AN EARLY Victorian cobbled street more than 150 years old has been unearthed by archaeologists investigating the site of a 12th Century Knights Templar mill at the 2012 London Olympics park.
The cobbled thoroughfare is to be ‘lifted up’ and preserved, then used in the huge park now being laid out as a legacy for East London.
Archaeologists believe the street unearthed 20ft below ground may be part of the original Temple Mills lane that was demolished in 1854 before being covered by thousands of tonnes of rubble over the last century-and-a-half.
The archaeologist Kieron Tyler said: “Looking below the amazingly preserved Victorian remains reveals an older mill structure and the exact form of the crucial industries in the Lea Valley down the centuries.”
His team of archaeologists from the Museum of London are carefully digging up the cobblestones and stockpiling them to be laid down in the new Olympics park.
Then they begin digging deeper to search for evidence of the original Knights Templar mill, known as Temple Mills, which started the industrialisation of the Lea Valley.
Olympics authority chief David Higgins said: “Clearing the massive site has given us the unique opportunity to look back into East London’s past before the area is transformed.
“Bringing back to life this cobbled street will be an important way of telling the fascinating story of the development of East London.”
The authority invited the archaeologists to look for evidence of prehistoric remains, from pre-Roman right through to Viking, Medieval and relatively recent industrial and military activities on the site.
Previous archaeological finds include a prehistoric settlement and the skeletons of four of its inhabitants, Roman artefacts and a complete 19 century boat used for hunting wild fowl on the River Lea. Second World War gun emplacements have also been unearthed.
The archaeological investigations are part of the work to clean up nearly two square miles of land to make way for the 2012 Games, much of it contaminated by its industrial past.
HISTORY TO TEMPLE MILLS
THE Knights Templar built a water mill at Temple Mills between 1185 and 1278. A second mill was built on the opposite side of the mill stream in 1308.
The mills passed to the Hospital of St John of Jerusalem in Clerkenwell after the suppression of the Templars, then eventually back to the Crown after the Dissolution of the Catholic Church and leased to Clement Goldsmith in 1593.
A gunpowder mill and a leather mill were added in the 16th century, with another added in 1627 to grind corn.
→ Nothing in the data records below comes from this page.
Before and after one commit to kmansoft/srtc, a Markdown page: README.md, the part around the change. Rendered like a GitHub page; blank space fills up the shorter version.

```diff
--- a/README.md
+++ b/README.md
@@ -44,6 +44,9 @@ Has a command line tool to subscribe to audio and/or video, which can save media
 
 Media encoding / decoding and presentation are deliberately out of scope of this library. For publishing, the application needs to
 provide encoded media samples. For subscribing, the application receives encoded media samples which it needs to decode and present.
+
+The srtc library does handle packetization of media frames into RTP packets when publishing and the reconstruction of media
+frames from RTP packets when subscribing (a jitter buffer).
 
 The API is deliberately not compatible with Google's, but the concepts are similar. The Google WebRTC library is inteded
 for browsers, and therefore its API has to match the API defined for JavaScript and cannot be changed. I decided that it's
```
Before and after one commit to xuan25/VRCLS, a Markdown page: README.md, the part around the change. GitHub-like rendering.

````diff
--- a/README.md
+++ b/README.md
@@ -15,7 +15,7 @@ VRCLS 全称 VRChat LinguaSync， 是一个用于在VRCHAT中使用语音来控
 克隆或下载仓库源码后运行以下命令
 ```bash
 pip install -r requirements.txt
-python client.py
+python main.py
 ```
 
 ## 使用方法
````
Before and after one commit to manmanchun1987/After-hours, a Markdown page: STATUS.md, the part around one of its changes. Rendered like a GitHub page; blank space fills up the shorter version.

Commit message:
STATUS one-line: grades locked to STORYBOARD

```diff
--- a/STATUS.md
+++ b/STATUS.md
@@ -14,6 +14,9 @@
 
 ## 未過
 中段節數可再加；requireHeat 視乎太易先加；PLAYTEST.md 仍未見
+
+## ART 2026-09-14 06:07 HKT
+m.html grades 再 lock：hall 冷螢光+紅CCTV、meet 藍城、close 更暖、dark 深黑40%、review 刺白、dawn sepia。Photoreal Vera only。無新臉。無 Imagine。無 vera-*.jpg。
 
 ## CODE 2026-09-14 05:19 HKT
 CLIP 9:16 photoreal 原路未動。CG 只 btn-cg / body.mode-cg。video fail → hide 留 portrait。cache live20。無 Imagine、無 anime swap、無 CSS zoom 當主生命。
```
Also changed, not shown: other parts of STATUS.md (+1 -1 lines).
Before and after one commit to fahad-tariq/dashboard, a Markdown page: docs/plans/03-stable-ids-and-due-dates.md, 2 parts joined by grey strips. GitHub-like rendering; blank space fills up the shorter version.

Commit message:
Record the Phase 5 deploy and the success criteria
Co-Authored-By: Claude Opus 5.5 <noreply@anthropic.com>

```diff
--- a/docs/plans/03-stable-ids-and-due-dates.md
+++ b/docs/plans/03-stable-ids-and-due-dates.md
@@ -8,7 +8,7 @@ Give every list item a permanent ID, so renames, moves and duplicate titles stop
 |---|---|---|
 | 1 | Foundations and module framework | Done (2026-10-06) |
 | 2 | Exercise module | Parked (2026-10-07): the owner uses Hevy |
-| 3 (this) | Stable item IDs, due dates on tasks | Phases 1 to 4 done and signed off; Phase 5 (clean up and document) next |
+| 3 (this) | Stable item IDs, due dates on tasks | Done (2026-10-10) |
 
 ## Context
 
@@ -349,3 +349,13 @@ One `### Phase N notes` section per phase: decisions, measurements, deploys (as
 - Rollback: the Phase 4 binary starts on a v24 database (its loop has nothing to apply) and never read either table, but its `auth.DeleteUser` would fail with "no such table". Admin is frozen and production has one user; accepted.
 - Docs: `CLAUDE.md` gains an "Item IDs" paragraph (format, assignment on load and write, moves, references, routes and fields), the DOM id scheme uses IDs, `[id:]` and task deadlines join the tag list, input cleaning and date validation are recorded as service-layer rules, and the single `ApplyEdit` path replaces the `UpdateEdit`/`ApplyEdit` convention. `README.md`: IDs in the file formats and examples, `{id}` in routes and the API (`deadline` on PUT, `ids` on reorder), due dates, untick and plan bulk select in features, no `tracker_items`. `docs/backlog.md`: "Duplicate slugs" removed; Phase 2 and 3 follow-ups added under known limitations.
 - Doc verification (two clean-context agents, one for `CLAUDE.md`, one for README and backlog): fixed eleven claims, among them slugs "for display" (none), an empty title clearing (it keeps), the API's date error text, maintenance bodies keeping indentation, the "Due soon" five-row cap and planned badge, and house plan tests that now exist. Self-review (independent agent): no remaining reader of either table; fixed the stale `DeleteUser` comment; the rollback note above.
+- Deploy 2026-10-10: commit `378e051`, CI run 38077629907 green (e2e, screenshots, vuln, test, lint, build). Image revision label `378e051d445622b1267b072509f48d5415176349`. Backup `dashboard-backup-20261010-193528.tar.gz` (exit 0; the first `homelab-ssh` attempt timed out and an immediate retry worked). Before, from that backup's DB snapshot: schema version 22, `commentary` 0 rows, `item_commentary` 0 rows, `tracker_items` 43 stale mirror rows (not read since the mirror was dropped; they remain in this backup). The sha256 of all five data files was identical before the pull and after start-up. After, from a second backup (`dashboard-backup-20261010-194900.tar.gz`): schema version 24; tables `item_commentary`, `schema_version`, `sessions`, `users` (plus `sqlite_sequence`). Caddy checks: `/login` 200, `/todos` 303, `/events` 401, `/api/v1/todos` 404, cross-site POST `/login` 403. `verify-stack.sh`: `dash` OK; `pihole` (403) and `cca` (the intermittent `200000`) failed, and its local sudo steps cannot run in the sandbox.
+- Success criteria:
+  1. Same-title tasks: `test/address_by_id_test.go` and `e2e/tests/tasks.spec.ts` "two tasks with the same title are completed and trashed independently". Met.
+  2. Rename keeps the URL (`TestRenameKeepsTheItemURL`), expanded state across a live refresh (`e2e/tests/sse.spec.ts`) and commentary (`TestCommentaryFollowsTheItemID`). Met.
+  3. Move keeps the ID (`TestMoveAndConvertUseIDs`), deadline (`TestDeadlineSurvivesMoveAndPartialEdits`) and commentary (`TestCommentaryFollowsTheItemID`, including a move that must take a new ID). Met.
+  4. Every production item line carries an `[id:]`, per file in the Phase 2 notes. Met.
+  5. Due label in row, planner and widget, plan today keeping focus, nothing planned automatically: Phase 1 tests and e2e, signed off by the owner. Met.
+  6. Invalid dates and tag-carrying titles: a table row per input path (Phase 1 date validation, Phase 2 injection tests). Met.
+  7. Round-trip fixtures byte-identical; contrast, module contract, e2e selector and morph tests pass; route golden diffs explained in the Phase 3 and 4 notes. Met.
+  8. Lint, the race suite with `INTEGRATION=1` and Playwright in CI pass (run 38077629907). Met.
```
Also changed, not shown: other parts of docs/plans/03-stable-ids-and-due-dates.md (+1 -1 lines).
Other mills followed in the 1630s for working leather and gunpowder.